Xavier Dolan's semi-autobiographical J'ai tué ma mère / I Killed My Mother has been getting a lot of attention, mostly because Dolan is 19 and has won three awards at Cannes 2009 for his first film. A former child actor, Dolan spent some of his acting money to make this film about an adolescent (played by himself) who hates his mother.
I really wanted to like I Killed My Mother because it's Canadian and made by such a young fellow. I even thought Dolan could be the Canadian Orson Welles! But he's not, and I Killed My Mother is definitely not Citizen Kane.
Although Dolan's screenplay is certainly interesting, it's filled with so much angst that it does not translate to the filmmaker's style. Dolan's character, Hubert Minel, spends most of the movie shouting, whining, or crying either about his mother or at her.

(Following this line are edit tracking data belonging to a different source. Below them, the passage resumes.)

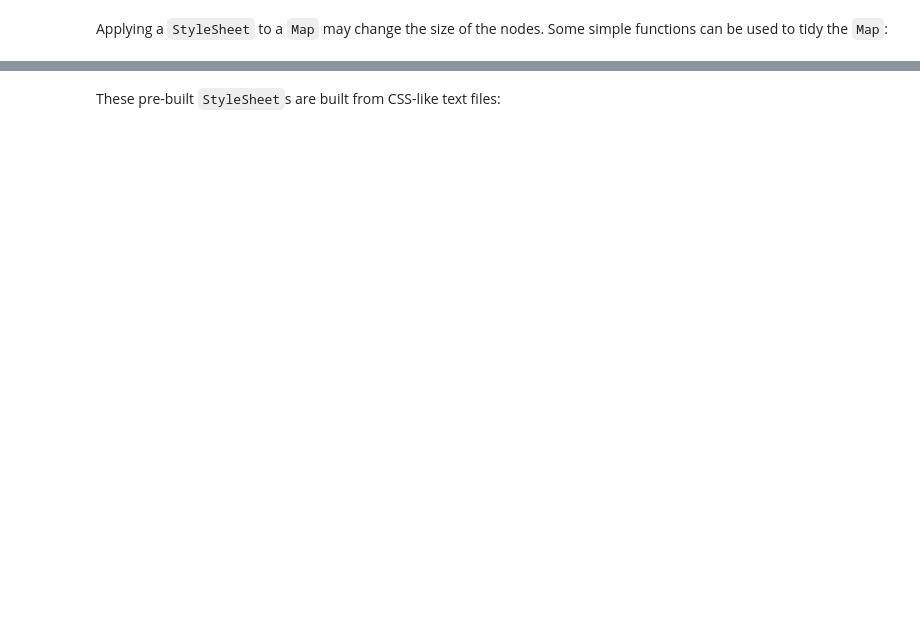
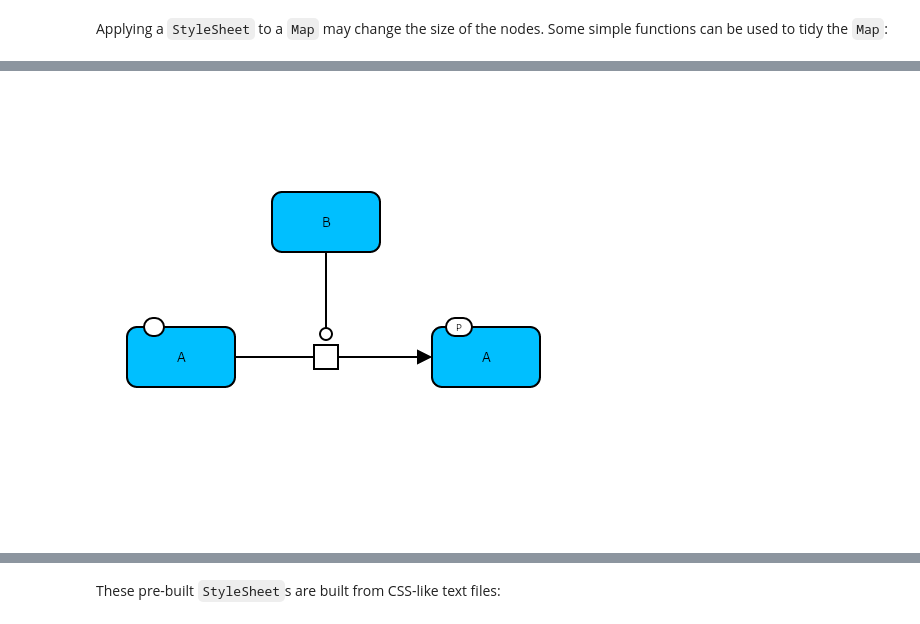
Before and after one commit to adrienrougny/momapy, a Jupyter notebook: momapy/demo/demo.ipynb, the cells around one changed output, grey strips where cells are left out. Saved outputs shown, nothing was run; the diff lists cells and outputs as text; code cells hidden in the pictures; blank space fills up the shorter version.

```diff
--- a/momapy/demo/demo.ipynb
+++ b/momapy/demo/demo.ipynb
@@ -485,4 +472,6 @@ display(mb)
 # %%
-momapy.styling.apply_style_sheet(mb, momapy.sbgn.styling.default_colorscheme)
+momapy.styling.apply_style_sheet(mb, momapy.sbgn.styling.cs_default)
 display(mb)
+# %% [output]
+[figure, added]
 # %%
```
Also changed, not shown: parts of 72 cells of this notebook, 3 other files.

Hubert is supposed to be some sort of genius – a special kind of student – but he's too wrapped up in his James Dean-like, off-the-handle emotions that he can't get it together to follow through with anything.
I Killed My Mother shows Hubert's life through his interactions with those close to him: his single mother (Anne Dorval), his boyfriend Antonin Rimbaud (François Arnaud), and his teacher Julie (Suzanne Clément). Hubert doesn't treat these people with any sort of respect, and since the film is framed completely from his perspective I found it damn hard to be sympathetic with such an immature lead.
I Killed My Mother also suffers from a level of pretension comparable to that of first-year film students explaining why drinking sour milk is a metaphor for maternity. The fact that the boyfriend's name is Antonin Rimbaud really rubbed me the wrong way; it was clear that Dolan merely wanted his audience to understand that he's read some books. There are several references throughout to Cocteau, de Maupassant, and de Laclos - so many, in fact, that the references to these artists made the film seem like it was reaching to be better than it actually was.
Another problem is that all shots are organized and measured out in a manner that fails to match the angst found in the script and the performances. For instance, nearly every shot is a medium close up; we hardly ever see a character's waist. In each scene, Dolan would box a character in so much that I began to get claustrophobic. It was an interesting visual, but it did not match the tone of the film. Also, there are several scenes where we see Hubert standing in the middle of the shot, boxed in by a fireplace or some sort of frame, with a chair on the right and a statue on the left - or something similar. Everything is symmetrical and it stands out too much.
Whenever Dolan uses wide shots he hides the actor's head in the bottom right or bottom left of the screen. When two characters talk, he cuts back and forth between close-ups of their faces - one character on the extreme right, the next on the extreme left - creating a mirror image of each other and lots of empty space around their faces. Dolan suggested in an interview with the Huffington Post that this was to symbolize the distance between the characters, but it actually just makes them more connected and closer together.
The most redeeming element in I Killed My Mother is Anne Dorval as Hubert's mother Chantale. When the camera is on her and we're given her side of the story, the film feels more mature. Unfortunately, that doesn't happen often. Dorval's performance is excellent, though she is not used well enough. For instance, she has few close-ups while Hubert is yelling at her about her eating habits; even so, the pain in her eyes just bleeds through the scene - amazing. It's too bad that we are hardly ever given the chance to see things from her point of view.
Of course, as a first film I Killed My Mother is a good try, but it is not the type of genius filmmaking most people are making it out to be.
J'ai tué ma mère / I Killed My Mother (2009). Dir. / Scr.: Xavier Dolan. Cast: Xavier Dolan, Anne Dorval, François Arnaud, Suzanne Clément.